Paratransit is a community transit service that serves people living with a disability, their caregivers and other family members who cannot take typical public transportation like the bus or subway. Cars or buses with accessible seats offer on-demand services during the same hours as bus transit, taking them where they need to go. Data shows that there are many benefits to paratransit including:
- Increased transportation service for disabled people
- Transportation to where bus routes will not typically go, thus increasing accessibility and ease
- Advanced mobility; less hassle for navigating local communities and urban cities alike
- Independent living
- Increased efficiency with real-time, on-demand transportation
Persons with disabilities’ equal access to “adequate, dignified public transit services” is a right that is protected under the Ontario Human Rights Code. If community members are not receiving this equal service through typical public transit, communities should consider investing in a bus or fleet of buses for paratransit purposes.
Private paratransit services are also growing in response to an increased demand for accessible public transportation. For instance, MUVE is a company that hopes to revolutionize the public transit service with the goal to make truly accessible transportation around the world. As they establish their company and a network of vehicles, they look forward to welcoming passengers aboard soon.
Assisted Rides On Public Transit
No two transit riders are the same. Some people need extra support when they are taking the bus, light rail, or private cars while others are efficient riders who master the routes and mannerisms of transit with ease. The diverse needs mean that riding buses can come naturally for some, while others find it an overwhelming task to do by themselves.
It is important that public transit agencies provide their staff with thorough training for riders with different needs. This includes riders with mental disabilities, those with little to no experience riding buses, and anyone else who looks like they may need help or requests assistance. Such attentive service is an important part of making public transit more accessible for everyone.
Bus and tram drivers should be well equipped to help their riders determine the right route for their trip, paying their fare and ensuring their safety during their trip on public transportation. However, this may be too many responsibilities for a driver trying to navigate traffic and monitor traffic signals.
It is recommended that each municipal Department of Transportation should hire or recruit volunteers for an assisted ride service. This will ensure that their passengers can get the help they need and, in turn, make public transit more accessible.
Making An Accessible, No Limits Transit Service
Public transportation vehicles like buses and rail transit are easy and efficient systems that can get you from point A to point B with great speed. But, they often need some improvements to make them accessible systems for everyone. Many communities are seeking ways to improve public transit service for those who are not able-bodied, middle or high-income individuals.
In order to provide quality transit, agencies need to make their public transportation more accessible for disabled, low-income people. Communities should evaluate their transit infrastructure by completing research and surveying their communities. The data gathered from these can guide transportation and policy development to ensure that local public transportation meets the needs of all members of the community.

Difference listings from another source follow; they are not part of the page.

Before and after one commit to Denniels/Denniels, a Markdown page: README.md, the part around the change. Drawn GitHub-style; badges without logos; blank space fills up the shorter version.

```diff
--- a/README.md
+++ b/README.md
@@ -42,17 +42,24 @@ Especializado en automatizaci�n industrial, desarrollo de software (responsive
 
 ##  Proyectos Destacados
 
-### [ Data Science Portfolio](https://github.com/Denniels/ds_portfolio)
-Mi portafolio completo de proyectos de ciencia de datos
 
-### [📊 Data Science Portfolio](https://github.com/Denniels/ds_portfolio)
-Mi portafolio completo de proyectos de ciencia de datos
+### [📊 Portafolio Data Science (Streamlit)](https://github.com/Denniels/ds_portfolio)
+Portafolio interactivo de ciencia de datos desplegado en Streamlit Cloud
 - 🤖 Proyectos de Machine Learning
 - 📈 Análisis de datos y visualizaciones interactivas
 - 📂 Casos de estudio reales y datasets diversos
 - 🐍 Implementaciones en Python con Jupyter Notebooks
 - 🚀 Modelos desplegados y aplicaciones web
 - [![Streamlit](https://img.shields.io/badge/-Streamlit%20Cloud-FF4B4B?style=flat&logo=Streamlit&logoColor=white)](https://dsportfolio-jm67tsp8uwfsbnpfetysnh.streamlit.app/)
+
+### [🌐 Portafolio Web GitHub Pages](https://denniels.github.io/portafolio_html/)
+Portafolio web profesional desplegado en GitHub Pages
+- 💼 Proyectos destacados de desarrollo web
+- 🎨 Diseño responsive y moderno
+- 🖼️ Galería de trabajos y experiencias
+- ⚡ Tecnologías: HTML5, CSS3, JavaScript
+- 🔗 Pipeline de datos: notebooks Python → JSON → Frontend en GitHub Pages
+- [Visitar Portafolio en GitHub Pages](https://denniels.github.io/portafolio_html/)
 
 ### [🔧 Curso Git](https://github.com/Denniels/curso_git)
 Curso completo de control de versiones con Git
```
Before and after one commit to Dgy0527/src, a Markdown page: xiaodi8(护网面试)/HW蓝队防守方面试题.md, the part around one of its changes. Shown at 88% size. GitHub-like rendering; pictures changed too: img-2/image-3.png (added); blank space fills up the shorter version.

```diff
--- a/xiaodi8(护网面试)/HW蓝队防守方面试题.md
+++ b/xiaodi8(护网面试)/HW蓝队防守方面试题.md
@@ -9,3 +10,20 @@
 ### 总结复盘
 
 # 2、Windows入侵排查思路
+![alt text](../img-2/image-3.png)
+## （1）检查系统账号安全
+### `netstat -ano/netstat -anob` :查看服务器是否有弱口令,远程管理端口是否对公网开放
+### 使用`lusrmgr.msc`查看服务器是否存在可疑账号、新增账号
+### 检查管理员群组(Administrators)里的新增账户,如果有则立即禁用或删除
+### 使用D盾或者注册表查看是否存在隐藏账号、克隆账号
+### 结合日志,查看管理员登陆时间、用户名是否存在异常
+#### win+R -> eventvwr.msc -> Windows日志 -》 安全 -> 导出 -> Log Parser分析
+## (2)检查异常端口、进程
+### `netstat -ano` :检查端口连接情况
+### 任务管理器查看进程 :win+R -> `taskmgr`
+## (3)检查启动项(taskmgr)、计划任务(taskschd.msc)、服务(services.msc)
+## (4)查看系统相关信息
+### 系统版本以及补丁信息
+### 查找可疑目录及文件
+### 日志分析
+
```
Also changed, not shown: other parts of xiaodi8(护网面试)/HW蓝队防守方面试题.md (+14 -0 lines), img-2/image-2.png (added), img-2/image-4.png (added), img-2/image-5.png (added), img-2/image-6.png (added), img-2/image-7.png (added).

July, 02 2021
Accessible Transportation Niagara : How We’re Making A Difference
July, 02 2021